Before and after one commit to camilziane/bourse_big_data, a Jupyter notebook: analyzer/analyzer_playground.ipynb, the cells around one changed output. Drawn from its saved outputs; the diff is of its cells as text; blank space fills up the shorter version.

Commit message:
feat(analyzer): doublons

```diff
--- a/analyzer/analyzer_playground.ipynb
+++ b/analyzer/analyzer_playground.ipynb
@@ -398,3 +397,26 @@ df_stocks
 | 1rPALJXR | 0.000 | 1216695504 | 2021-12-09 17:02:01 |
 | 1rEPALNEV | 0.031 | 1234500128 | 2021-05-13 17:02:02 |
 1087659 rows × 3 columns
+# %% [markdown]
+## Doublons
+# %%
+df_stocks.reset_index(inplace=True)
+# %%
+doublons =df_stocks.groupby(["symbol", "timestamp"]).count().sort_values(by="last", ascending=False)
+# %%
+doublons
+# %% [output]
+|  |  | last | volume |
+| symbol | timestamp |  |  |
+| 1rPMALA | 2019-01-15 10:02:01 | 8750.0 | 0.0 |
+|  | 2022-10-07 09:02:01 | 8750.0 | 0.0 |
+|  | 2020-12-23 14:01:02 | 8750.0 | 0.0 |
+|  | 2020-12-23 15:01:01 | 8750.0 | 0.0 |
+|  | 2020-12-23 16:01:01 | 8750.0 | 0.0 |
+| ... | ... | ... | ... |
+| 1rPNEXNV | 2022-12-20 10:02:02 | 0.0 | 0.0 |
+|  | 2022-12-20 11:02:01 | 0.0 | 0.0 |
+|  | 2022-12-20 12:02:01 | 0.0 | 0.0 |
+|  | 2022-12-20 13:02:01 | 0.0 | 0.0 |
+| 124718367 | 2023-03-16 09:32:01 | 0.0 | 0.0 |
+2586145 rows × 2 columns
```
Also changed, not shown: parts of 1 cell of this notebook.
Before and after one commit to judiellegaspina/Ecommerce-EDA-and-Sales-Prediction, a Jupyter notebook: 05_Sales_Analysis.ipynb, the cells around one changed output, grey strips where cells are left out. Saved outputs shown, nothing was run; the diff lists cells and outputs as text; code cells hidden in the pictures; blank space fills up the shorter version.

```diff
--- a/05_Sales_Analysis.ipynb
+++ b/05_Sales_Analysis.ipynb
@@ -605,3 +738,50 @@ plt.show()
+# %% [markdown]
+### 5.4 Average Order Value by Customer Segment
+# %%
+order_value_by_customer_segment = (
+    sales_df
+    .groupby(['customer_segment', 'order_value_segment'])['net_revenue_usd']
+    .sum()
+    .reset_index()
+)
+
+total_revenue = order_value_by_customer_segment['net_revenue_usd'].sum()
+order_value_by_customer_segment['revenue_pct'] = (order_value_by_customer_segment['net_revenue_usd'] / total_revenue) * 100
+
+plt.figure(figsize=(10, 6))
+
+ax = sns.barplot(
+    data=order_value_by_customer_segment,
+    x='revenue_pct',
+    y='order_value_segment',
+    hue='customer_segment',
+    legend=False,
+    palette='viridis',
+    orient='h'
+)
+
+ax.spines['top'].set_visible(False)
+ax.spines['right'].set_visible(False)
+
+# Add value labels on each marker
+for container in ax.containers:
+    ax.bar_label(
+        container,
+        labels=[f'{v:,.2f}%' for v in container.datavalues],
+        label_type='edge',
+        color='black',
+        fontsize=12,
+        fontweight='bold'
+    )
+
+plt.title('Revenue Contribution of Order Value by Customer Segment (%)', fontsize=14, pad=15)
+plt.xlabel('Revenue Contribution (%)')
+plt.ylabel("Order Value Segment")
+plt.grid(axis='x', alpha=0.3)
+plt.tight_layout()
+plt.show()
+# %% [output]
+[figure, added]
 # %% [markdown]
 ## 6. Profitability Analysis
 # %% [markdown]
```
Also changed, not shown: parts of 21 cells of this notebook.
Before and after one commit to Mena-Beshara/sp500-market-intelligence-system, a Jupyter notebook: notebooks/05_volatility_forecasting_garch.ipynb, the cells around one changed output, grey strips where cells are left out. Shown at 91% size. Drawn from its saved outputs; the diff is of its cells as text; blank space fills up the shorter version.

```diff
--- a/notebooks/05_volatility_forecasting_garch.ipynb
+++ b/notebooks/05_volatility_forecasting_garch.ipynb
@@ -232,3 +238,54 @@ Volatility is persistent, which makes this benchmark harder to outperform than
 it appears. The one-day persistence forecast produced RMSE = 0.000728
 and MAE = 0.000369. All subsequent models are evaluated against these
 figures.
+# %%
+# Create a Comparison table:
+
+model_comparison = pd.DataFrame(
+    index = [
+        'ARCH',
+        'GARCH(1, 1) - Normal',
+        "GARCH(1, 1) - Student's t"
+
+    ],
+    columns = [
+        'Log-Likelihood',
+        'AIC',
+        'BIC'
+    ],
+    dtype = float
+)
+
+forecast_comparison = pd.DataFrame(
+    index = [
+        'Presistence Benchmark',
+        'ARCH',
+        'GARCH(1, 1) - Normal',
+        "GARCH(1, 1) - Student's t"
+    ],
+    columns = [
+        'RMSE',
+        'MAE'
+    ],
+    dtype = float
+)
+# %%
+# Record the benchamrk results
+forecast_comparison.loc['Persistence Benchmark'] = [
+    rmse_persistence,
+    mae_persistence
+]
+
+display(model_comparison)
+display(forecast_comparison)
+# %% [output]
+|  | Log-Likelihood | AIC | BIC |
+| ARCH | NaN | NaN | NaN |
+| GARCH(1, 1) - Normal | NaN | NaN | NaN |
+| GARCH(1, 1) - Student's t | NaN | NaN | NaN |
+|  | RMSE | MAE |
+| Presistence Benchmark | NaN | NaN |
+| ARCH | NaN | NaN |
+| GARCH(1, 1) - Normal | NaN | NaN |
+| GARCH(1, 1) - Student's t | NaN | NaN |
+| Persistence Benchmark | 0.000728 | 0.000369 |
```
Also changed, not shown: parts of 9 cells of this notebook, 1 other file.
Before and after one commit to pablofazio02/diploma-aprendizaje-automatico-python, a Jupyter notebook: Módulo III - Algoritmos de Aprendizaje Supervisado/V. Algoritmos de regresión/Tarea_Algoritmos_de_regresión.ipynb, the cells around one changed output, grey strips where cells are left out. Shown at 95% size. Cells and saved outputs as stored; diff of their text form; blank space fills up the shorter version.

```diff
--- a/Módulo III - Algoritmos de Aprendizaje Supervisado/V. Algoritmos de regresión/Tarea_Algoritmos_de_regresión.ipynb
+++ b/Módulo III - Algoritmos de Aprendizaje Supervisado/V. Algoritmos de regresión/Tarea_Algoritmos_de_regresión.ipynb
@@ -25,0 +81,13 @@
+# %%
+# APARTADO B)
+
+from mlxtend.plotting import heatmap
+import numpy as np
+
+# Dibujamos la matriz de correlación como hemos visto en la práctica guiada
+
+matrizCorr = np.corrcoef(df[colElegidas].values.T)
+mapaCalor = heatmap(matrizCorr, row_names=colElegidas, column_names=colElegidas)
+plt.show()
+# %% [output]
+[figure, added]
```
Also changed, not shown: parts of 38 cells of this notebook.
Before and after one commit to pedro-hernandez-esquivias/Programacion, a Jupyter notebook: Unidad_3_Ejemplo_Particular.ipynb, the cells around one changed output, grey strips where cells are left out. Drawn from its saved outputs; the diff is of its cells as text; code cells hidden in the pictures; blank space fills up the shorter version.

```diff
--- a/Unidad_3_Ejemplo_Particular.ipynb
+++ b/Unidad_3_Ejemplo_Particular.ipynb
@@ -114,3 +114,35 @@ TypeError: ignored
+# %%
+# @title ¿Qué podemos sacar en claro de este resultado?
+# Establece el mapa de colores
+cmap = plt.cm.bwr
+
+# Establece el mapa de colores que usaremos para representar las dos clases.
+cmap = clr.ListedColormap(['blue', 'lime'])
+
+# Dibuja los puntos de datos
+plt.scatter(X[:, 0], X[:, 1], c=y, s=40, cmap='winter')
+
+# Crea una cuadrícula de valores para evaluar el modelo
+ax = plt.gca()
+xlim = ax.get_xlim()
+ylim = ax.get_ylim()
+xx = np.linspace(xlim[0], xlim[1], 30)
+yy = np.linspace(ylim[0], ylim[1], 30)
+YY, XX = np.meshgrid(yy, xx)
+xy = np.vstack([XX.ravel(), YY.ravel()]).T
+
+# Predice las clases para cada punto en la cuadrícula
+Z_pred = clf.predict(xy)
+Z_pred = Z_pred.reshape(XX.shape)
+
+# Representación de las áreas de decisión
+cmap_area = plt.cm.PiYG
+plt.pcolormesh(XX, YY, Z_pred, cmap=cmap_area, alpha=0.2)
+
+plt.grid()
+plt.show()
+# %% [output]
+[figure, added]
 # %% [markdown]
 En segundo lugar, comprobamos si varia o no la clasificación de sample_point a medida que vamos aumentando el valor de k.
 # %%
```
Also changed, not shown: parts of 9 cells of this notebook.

#####

Gather up every line in the data above that contains the word "symbol", copying each one.

+doublons =df_stocks.groupby(["symbol", "timestamp"]).count().sort_values(by="last", ascending=False)
+| symbol | timestamp |  |  |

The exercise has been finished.